In the process of learning the naive Bayes, estimating probabilities from a given set of training samples is crucial. However, when the training samples are not adequate, probability estimation method will inevitably suffer from the zero-frequency problem. To avoid this problem, Laplace-estimate and M-estimate are the two main methods used to estimate probabilities. The estimation of two important parameters m (integer variable) and p (probability variable) in these methods has a direct impact on the underlying experimental results. In this paper, we study the existing probability estimation methods and carry out a parameter Cross-test by experimentally analyzing the performance of M-estimate with different settings for the two parameters m and p. This part of experimental result shows that the optimal parameter values vary corresponding to different data sets.
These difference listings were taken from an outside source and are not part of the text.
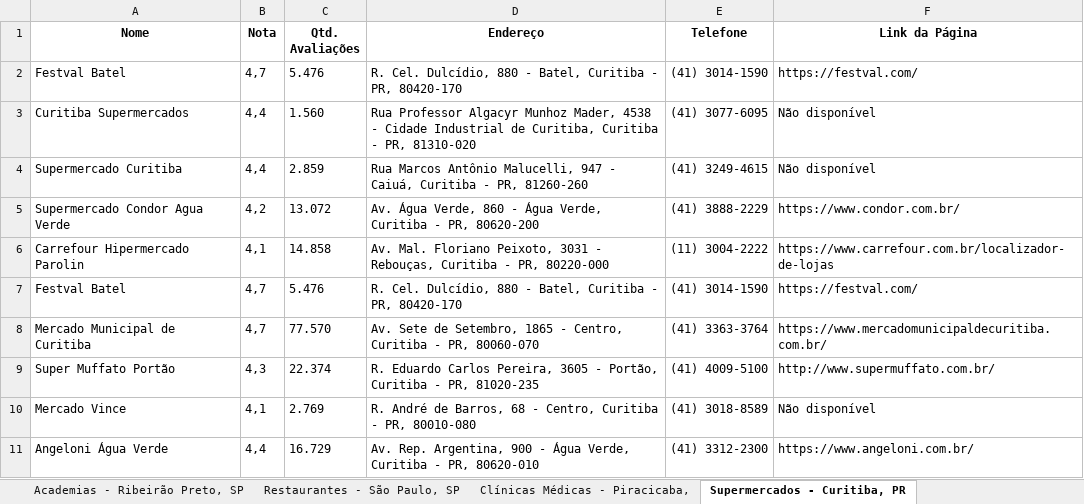
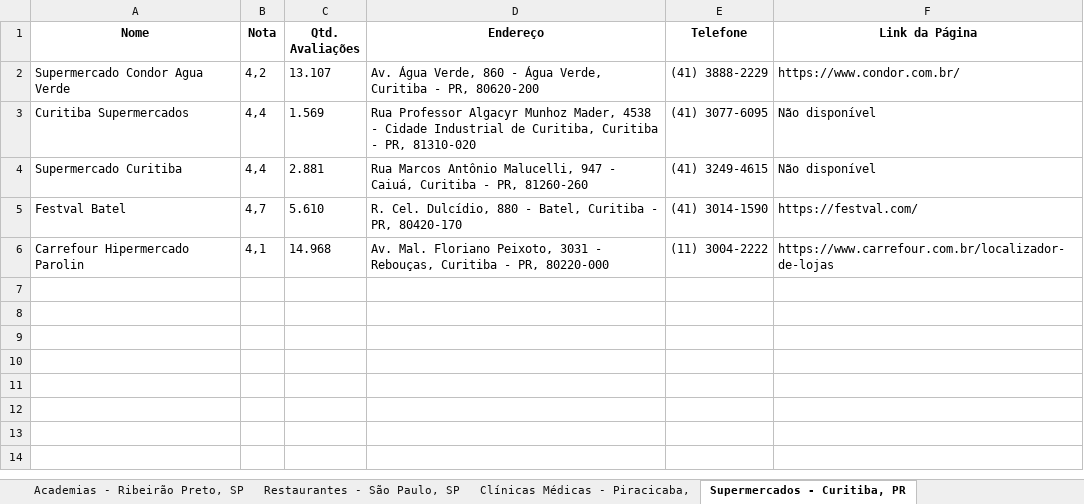
Before and after one commit to Ricardo-de-Araujo/Projeto-RPA-Buscar-Estabelecimentos-Google-Maps, an Excel workbook: app/saida/resultado_busca_maps.xlsx, sheet Supermercados - Curitiba, PR, drawn as a sheet; values as stored, in another font and other column widths than the file's, no borders; removed rows and columns are numbered as before the commit, all else as after; the diff names each change by its address in the sheet, - before the commit and + after, or states it on an @@ line.

```diff
--- a/app/saida/resultado_busca_maps.xlsx (sheet Supermercados - Curitiba, PR)
+++ b/app/saida/resultado_busca_maps.xlsx (sheet Supermercados - Curitiba, PR)
-row 2: Festval Batel | 4,7 | 5.476 | R. Cel. Dulcídio, 880 - Batel, Curitiba - PR, 80420-170 | (41) 3014-1590 | https://festval.com/
+row 2: Supermercado Condor Agua Verde | 4,2 | 13.107 | Av. Água Verde, 860 - Água Verde, Curitiba - PR, 80620-200 | (41) 3888-2229 | https://www.condor.com.br/
-C3 (Qtd. Avaliações): 1.560
+C3 (Qtd. Avaliações): 1.569
-C4 (Qtd. Avaliações): 2.859
+C4 (Qtd. Avaliações): 2.881
-row 5: Supermercado Condor Agua Verde | 4,2 | 13.072 | Av. Água Verde, 860 - Água Verde, Curitiba - PR, 80620-200 | (41) 3888-2229 | https://www.condor.com.br/
-row 6: Carrefour Hipermercado Parolin | 4,1 | 14.858 | Av. Mal. Floriano Peixoto, 3031 - Rebouças, Curitiba - PR, 80220-000 | (11) 3004-2222 | https://www.carrefour.com.br/localizador-de-lojas
-C5 (Qtd. Avaliações): 5.476
+C5 (Qtd. Avaliações): 5.610
-row 8: Mercado Municipal de Curitiba | 4,7 | 77.570 | Av. Sete de Setembro, 1865 - Centro, Curitiba - PR, 80060-070 | (41) 3363-3764 | https://www.mercadomunicipaldecuritiba.com.br/
-row 9: Super Muffato Portão | 4,3 | 22.374 | R. Eduardo Carlos Pereira, 3605 - Portão, Curitiba - PR, 81020-235 | (41) 4009-5100 | http://www.supermuffato.com.br/
-row 10: Mercado Vince | 4,1 | 2.769 | R. André de Barros, 68 - Centro, Curitiba - PR, 80010-080 | (41) 3018-8589 | Não disponível
-row 11: Angeloni Água Verde | 4,4 | 16.729 | Av. Rep. Argentina, 900 - Água Verde, Curitiba - PR, 80620-010 | (41) 3312-2300 | https://www.angeloni.com.br/
+row 6: Carrefour Hipermercado Parolin | 4,1 | 14.968 | Av. Mal. Floriano Peixoto, 3031 - Rebouças, Curitiba - PR, 80220-000 | (11) 3004-2222 | https://www.carrefour.com.br/localizador-de-lojas
```
Also changed, not shown: sheet Restaurantes - São Paulo, SP, sheet Academias - Ribeirão Preto, SP, sheet Clínicas Médicas - Piracicaba,, sheet Barbearias - Belo Horizonte, MG, sheet Subway - Limeira, SP, 5 other files.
Motivated by these analysis results, we propose an estimation model based on self-adaptive differential evolution. Then we propose an approach to calculate the optimal m and p value for each conditional probability to avoid the zero-frequency problem. We experimentally test our approach in terms of classification accuracy using the 36 benchmark machine learning repository data sets, and compare it to a naive Bayes with Laplace-estimate and M-estimate with a variety of setting of parameters from literature and those possible optimal settings via our experimental analysis. The experimental results show that the estimation model is efficient and our proposed approach significantly outperforms the traditional probability estimation approaches especially for large data sets (large number of instances and attributes).
|Number of pages||24|
|Journal||Journal of Intelligent Information Systems|
|Publication status||Published - Jun 2014|
- Naive Bayes
- Probability estimation
- Differential evolution